Paris limits the number of burials within its city limits. In fact, more than six million skeletons were dug up and arranged in artistic piles in their underground crypts. However, as in life, some people get very special treatment after they are gone. One of the places very special people go when they are gone is the Père Lachaise Cemetery. As strange as it may seem, it is a major tourist attraction with millions of visitors each year (we have been there three times). We were near it this April and decided to walk through on our way to the metro.

Père Lachaise wasnt very popular when it first opened because, in 1804, it was too far out of town. In a stroke of marketing genius, the operators decided to dig up famous people buried elsewhere and rebury them in their cemetery. Two of the first were star-crossed medieval lovers Pierre Abélard and Héloïse d’Argenteuil. This really classed the place up. Now there are more than 800,000 people buried here.

There are supposed to be maps at the entrance but we couldn’t find one. That didn’t bother us since we were just taking an interesting shortcut. However, Père Lachaise never fails to delight (at least people taking a shortcut). One of the first graves we came upon was an angel who appeared to be giving us a thumbs up.

Passing the angel, we wandered downhill and found Oscar Wilde’s grave. It is interesting to note the lipstick on the tomb and the glass wall surrounding it. The tomb of his next door neighbor appeared to have been toppled by admirers climbing on it to plant kisses on Wilde’s avatar. Walls never seem to work.

A little farther downhill and we found a tomb marked by a large bronze pelican. We don’t know who this is but suspected he might have had something to do with pelicans. Alternatively, this could be the tomb of a very famous pelican.

The cemetery is full of broad avenues, side lanes, paths, and little trails. They are all full of tombs, a few simple but many ornate. The cemetery is huge but we could actually find our way — and a few interesting tombs — using Google Maps.

Many of the tombs would be at home in Disneyland, especially the Haunted Mansion.

When we found this tomb, we wondered if someone was trying to get in or if the occupant was trying to get out.

 

About two-thirds of the way down the hill, we found Jim Morrison’s (of the Doors) grave. It was relatively simple but seemed to be one of the most visited. It was surrounded by another fence which seemed to have no affect on passage to or from the grave.

The picture of a tomb for this post was one of the most ironic. The words above the door say “Perpetual Concession” (apparently, one can rent a temporary spot here). As far as we could tell, the tomb was empty and the door had turned to rust. So much for long term planning.

 

 

 

 

 

 

Children’s Drawings from the Terezín Ghetto

We generally like to post beautiful and interesting images. This post is different.

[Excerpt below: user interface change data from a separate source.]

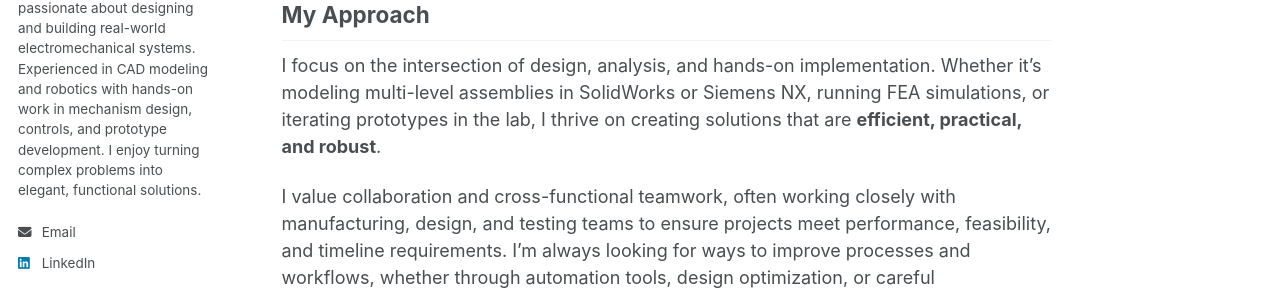
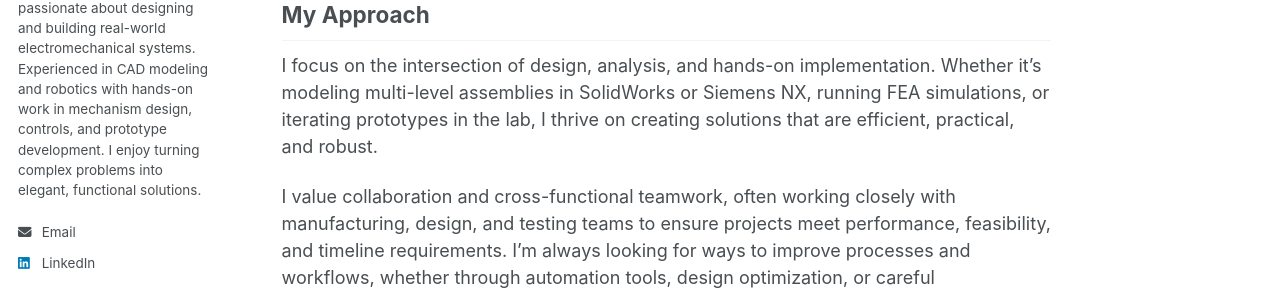
Before and after one commit to rohansenan/rohansenan.github.io, a Jekyll site: the page built from _pages/about.md, in a window 1280 px wide and 900 px high. Shown: the part 340-635 px from the top of the window. Built offline with Jekyll 4.4.1, drawn with Linux system fonts in a browser that asks for light colours; a script bundle is joined from its source files by our own code; library files that are not in the unit come from our copies.

Commit message:
Remove bold formatting from approach description
Removed bold formatting from the text for consistency.

```diff
--- a/_pages/about.md
+++ b/_pages/about.md
@@ -14,7 +14,7 @@ Hi! I’m **Rohan Senan**, a Mechanical Engineer passionate about designing, bui
 
 ## My Approach
 
-I focus on the intersection of design, analysis, and hands-on implementation. Whether it’s modeling multi-level assemblies in SolidWorks or Siemens NX, running FEA simulations, or iterating prototypes in the lab, I thrive on creating solutions that are **efficient, practical, and robust**.
+I focus on the intersection of design, analysis, and hands-on implementation. Whether it’s modeling multi-level assemblies in SolidWorks or Siemens NX, running FEA simulations, or iterating prototypes in the lab, I thrive on creating solutions that are efficient, practical, and robust.
 
 I value collaboration and cross-functional teamwork, often working closely with manufacturing, design, and testing teams to ensure projects meet performance, feasibility, and timeline requirements. I’m always looking for ways to improve processes and workflows, whether through automation tools, design optimization, or careful experimentation.
 
```
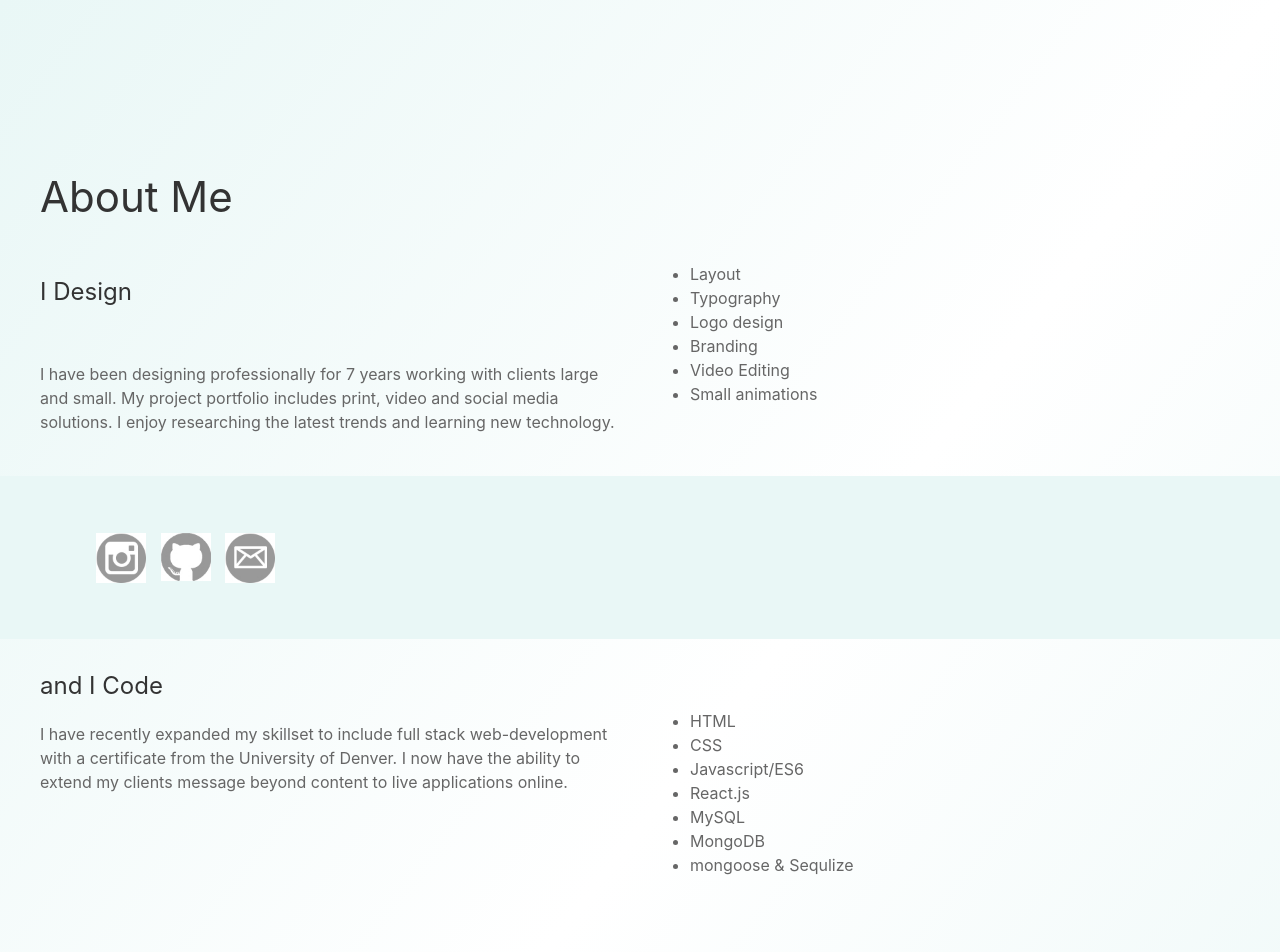
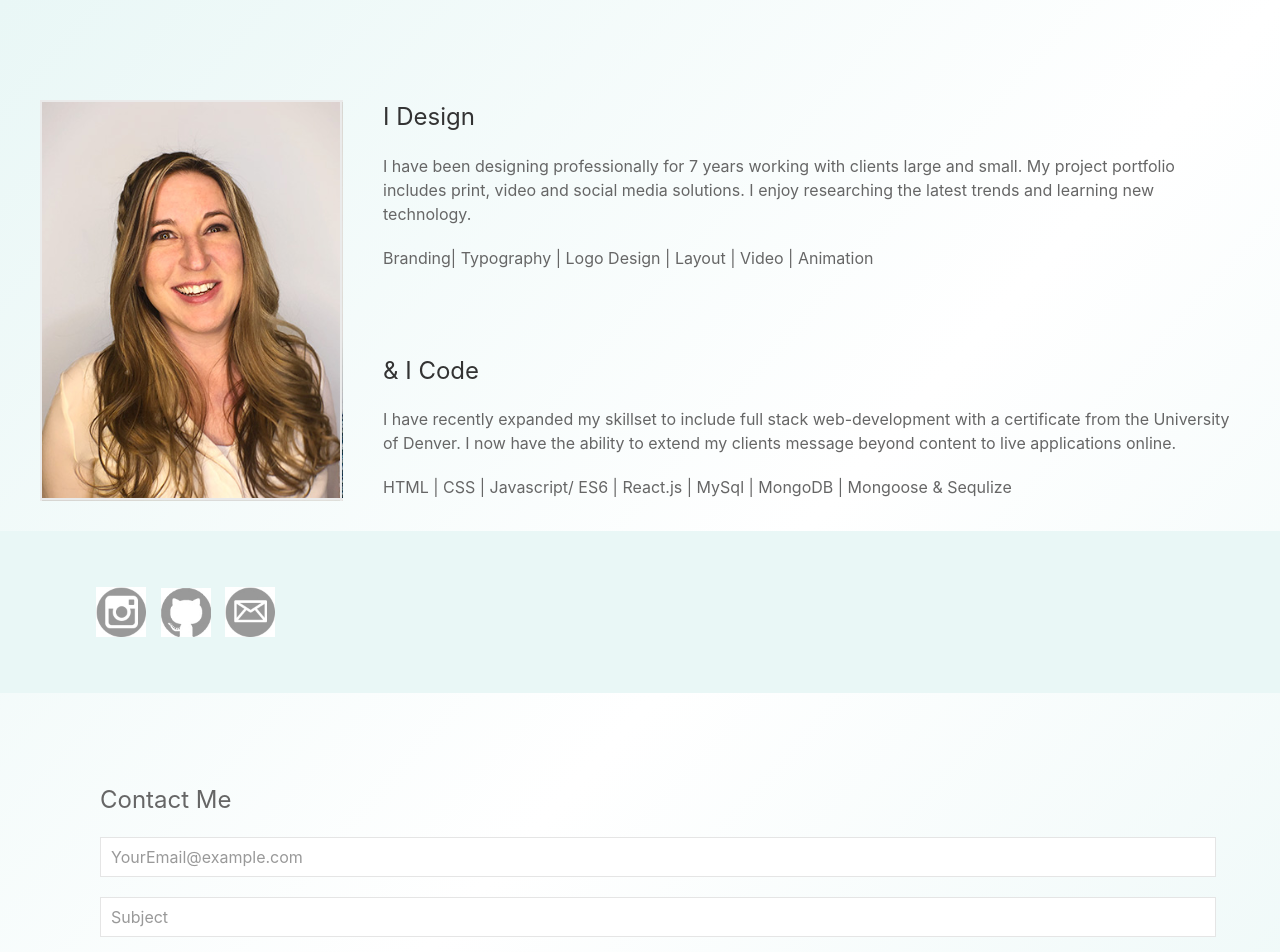
Before and after one commit to ameliadavis/AmeliaDavisDesign, a website: page public/about.html in a window 1280 px wide. Shown: the top 952 px of the page. Drawn offline with nearby package versions, Linux system fonts and the light colour scheme.

Commit message:
updated about page

```diff
--- a/public/about.html
+++ b/public/about.html
@@ -48,28 +48,20 @@
         </div>
 
     <div class="uk-container">
-        <h1 class= "projectTitle">About Me</h1>
-            <div class="uk-child-width-expand@s" uk-grid>
-                    <div class="uk-grid-item-match">
-                        <div iid="projectInformation"></div>
-                        <h3 >I Design</h3>
-                        <p> I have been designing professionally for 7 years working with clients large and small. My project portfolio includes print, video and social media solutions. I enjoy researching the latest trends and learning new technology.
-                        </p>
-                     </div>
-                     <div class="uk-grid-item-match">
-
-                            <p>
-                                <ul>
-                                    <li>Layout </li>
-                                    <li>Typography </li>
-                                    <li>Logo design </li>
-                                    <li>Branding</li>
-                                    <li>Video Editing </li>
-                                    <li>Small animations </li>
-                                </ul>
-                            </p>
-                         </div>
-                    </div>
+        <div class=".uk-grid-column-medium uk-child-width-1-2" uk-grid>
+            <div class="uk-width-auto@m">
+                <img src="../public/assets/Headshot_Untreated.png">
+            </div>
+            <div class="uk-width-expand">
+                    <h3 >I Design</h3>
+                    <p> I have been designing professionally for 7 years working with clients large and small. My project portfolio includes print, video and social media solutions. I enjoy researching the latest trends and learning new technology. </p>
+                    <p> Branding| Typography | Logo Design | Layout | Video | Animation</p>
+                    <br>
+                    <h3>  & I Code </h3>
+                    <p> I have recently expanded my skillset to include full stack web-development with a certificate from the University of Denver. I now have the ability to extend my clients message beyond content to live applications online. </p>
+                    <p> HTML | CSS | Javascript/ ES6 | React.js | MySql | MongoDB | Mongoose & Sequlize </p>
+            </div>
+        </div>
                 </div>
 
 
@@ -84,34 +76,6 @@
                     </div>
                     <div></div>
                 </div>
-        </div>
-
-    <div class="uk-container">
-        <div class="uk-child-width-expand@s" uk-grid>
-                <div class="uk-grid-item-match">
-                    <div id="projectInformation">
-                            <h3 id="aboutHeadersI"> and I Code</h3>
-                            <p>
-                                I have recently expanded my skillset to include full stack web-development with a certificate from the University of Denver. I now have the ability to extend my clients message beyond content to live applications online.
-                            </p>
-                    </div>
-                </div>
-                <div>
-                    <div class="uk-grid-item-match">
-                        <p>
-                            <ul>
-                                <li>HTML</li>
-                                <li>CSS</li>
-                                <li>Javascript/ES6</li>
-                                <li>React.js</li>
-                                <li>MySQL</li>
-                                <li>MongoDB</li>
-                                <li>mongoose & Sequlize</li>
-                            </ul>
-                        </p>
-                    </div>
-                </div>
-            </div>
         </div>
 
 
```
Also changed, not shown: public/assets/Headshot_Untreated.png (added).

While in Prague this April, we toured several of the synagogues near our AirBnB. One was the Pinkas Synagogue which includes an exhibit of art made by Jewish children who were incarcerated in the Terezín ghetto during the Second World War. The ghetto was used for propaganda to convince international observers, such as the Red Cross, that German treatment of the Jews was humane. The children were props and almost all were murdered in the gas chambers of Auschwitz-Birkenau after being put on display to show how well they were being treated.

We found the exhibit to be emotionally challenging. Many visitors were in tears. We looked at every piece of work and were heartsick.